A: Probably in the summer. We’ll probably release six or seven songs, something like that, and put it out in the summertime. We’ve probably made like 12 songs together and we’ll probably make another twelve, then take the best five or six and put a project down. It’s a lot of fun making music with him. Like with Ant, that’s my best friend in the world and we’re really close. When we hang out round each other, our conversations are really deep and personal and so that’s what our music is. But with Jake, I mean we’re friends too, but we talk about sports, make fun of rappers and we make fun of each other; I mean, it’s a lot more light-hearted and so I really think that I can get away from making all this heavy music with Ant and just have fun rapping for a while.

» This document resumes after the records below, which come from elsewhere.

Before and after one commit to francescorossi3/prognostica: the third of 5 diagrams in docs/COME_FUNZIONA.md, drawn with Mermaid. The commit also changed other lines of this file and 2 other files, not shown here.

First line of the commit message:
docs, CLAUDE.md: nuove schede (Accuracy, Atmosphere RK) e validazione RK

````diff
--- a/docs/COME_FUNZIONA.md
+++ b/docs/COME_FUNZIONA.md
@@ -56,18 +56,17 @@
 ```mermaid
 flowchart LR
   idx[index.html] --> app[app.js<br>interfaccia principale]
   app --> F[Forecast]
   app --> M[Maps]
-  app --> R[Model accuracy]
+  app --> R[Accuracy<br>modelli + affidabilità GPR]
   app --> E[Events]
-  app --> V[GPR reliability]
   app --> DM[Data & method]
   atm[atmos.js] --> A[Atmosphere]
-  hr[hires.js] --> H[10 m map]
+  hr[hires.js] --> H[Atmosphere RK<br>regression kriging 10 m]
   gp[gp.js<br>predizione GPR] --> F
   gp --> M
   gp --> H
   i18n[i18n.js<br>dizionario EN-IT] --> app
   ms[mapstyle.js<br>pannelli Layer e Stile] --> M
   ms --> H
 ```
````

And then me and Ant will make another album together, and hopefully I can have a fresh start, a fresh mind coming in to it.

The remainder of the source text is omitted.